Who doesn’t love a good poop story? This one starts with a quick science lesson.
Carbon Dioxide (C02) levels in our atmosphere continue to rise at near rampant levels. Why is this bad? Well, when C02 is released into the atmosphere, it acts as a blanket around our lovely planet.
But, instead of keeping it cozy on a cold winter’s night, the heat-trapping blanket is causing Earth’s temps to continually rise, throwing off weather patterns and ecosystems around the world. Not good.
Often times we think of trees as our saviors when it comes to climate change. The absorb C02 and turn it into glorious oxygen. But, the fact is that they simply do not take in very much C02, especially when compared to our oceans.
The number one thing we can do to fight climate change is to stop emitting C02.

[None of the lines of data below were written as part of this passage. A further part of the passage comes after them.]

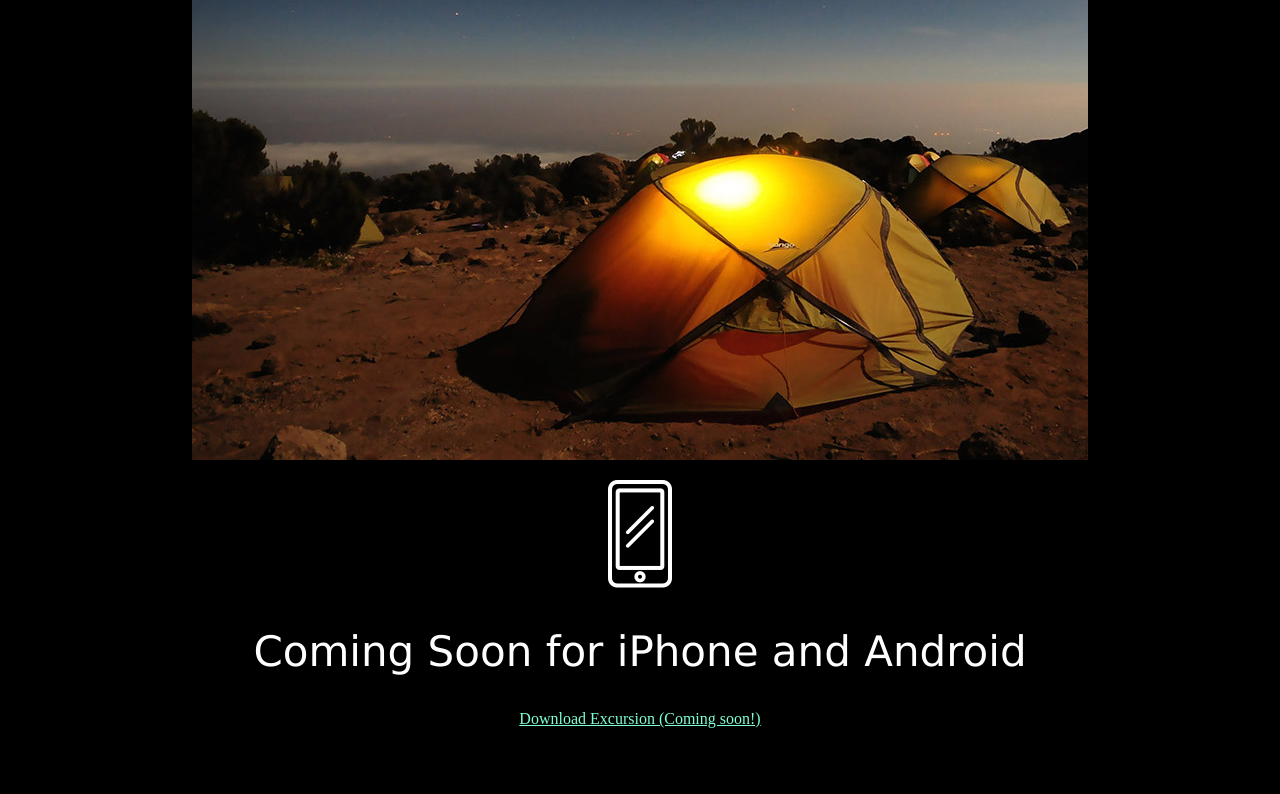
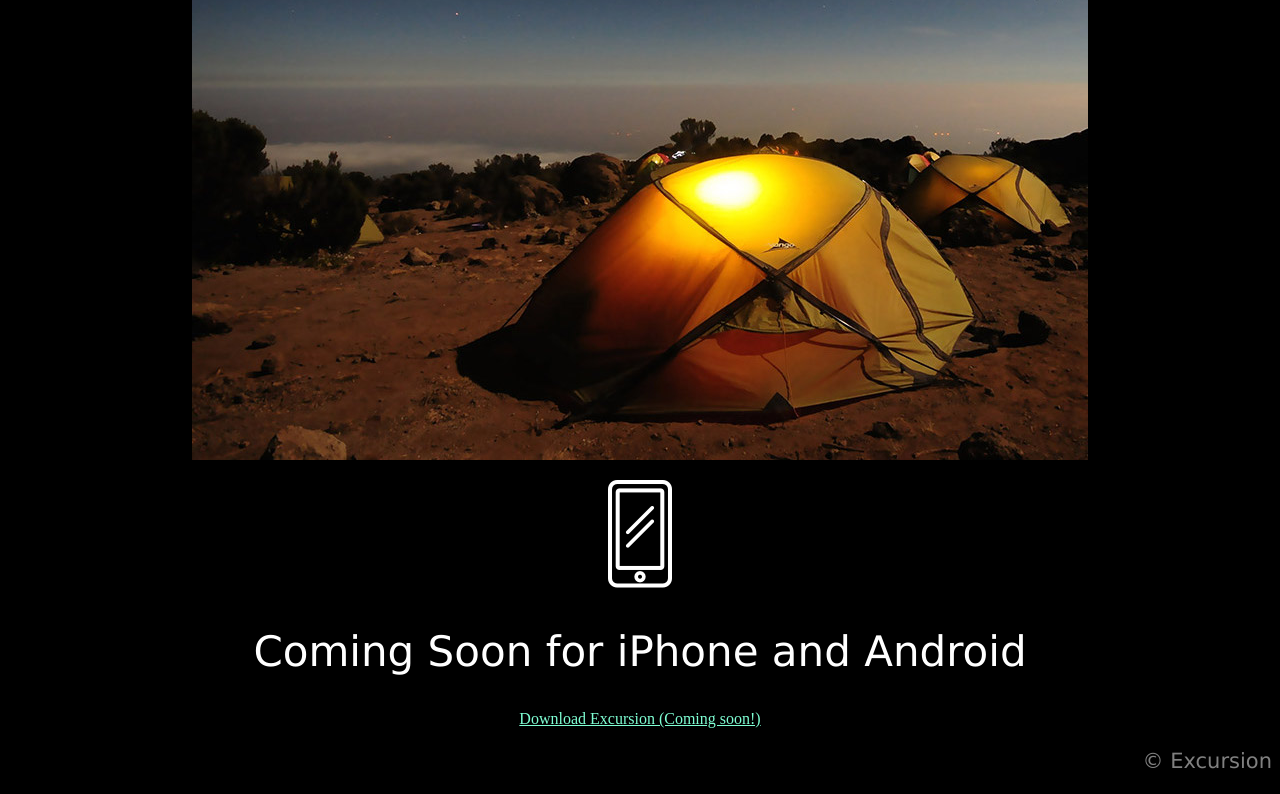
Before and after one commit to fbalazs99/excursion, a plain HTML site: page index.html in a window 1280 px wide. Shown: the part 544-1338 px from the top of the page. Before the commit the page ends 1288 px from the top, so only its background shows below. Drawn offline with Linux system fonts and the light colour scheme.

Commit message:
First complete version

```diff
--- a/css/style.css
+++ b/css/style.css
@@ -29,3 +29,10 @@ h1 {
   color: Aquamarine;
   font-size: 16px;
 }
+
+.section_footer p {
+  text-align: right;
+  color: gray;
+  font-family: Verdana;
+  font-size: 21px;
+}
--- a/index.html
+++ b/index.html
@@ -32,5 +32,11 @@
 
 </div>
 
+<!--Footer Section-->
+<div class="section_footer">
+  <p>&copy; Excursion</p>
+
+</div>
+
   </body>
 </html>
```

The second might be to increase whale populations.
Hear us out…
Phytoplankton are microscopic plant-like organisms that make up the base of the food web in the ocean. They also produce well over 50% of the oxygen we breathe and absorb boatloads of C02; about the equivalent of 1.7 TRILLION trees.
And they eat whale poop.
As it turns out, whale excrement contains just the right nutrients to spur massive blooms of phytoplankton. Basically, where there are pooping whales, there are way more phytoplankton.
Putting our efforts into protecting and propagating whale species around the world is now considered a vital practice in the effort to combat climate change thanks to a new groundbreaking study.
The author of the paper, Ralph Chami said: “At a minimum, even a 1% increase in phytoplankton productivity thanks to whale activity would capture hundreds of millions of tons of additional CO2 a year, equivalent to the sudden appearance of 2 billion mature trees.”
Accelerating the recovery of our whale populations could be considered a type of geoengineering; the deliberate large-scale manipulation of an environmental process that affects the earth’s climate, in an attempt to counteract the effects of climate change.
Dr. Chami’s study was presented at the World Economic Forum and the response for potential conservation investment was “overwhelming.”
Thanks to the team’s hard work, and the whale’s gigantic poops, funding for whale conservation is poised to drastically rise in the coming years, benefitting the entire planet.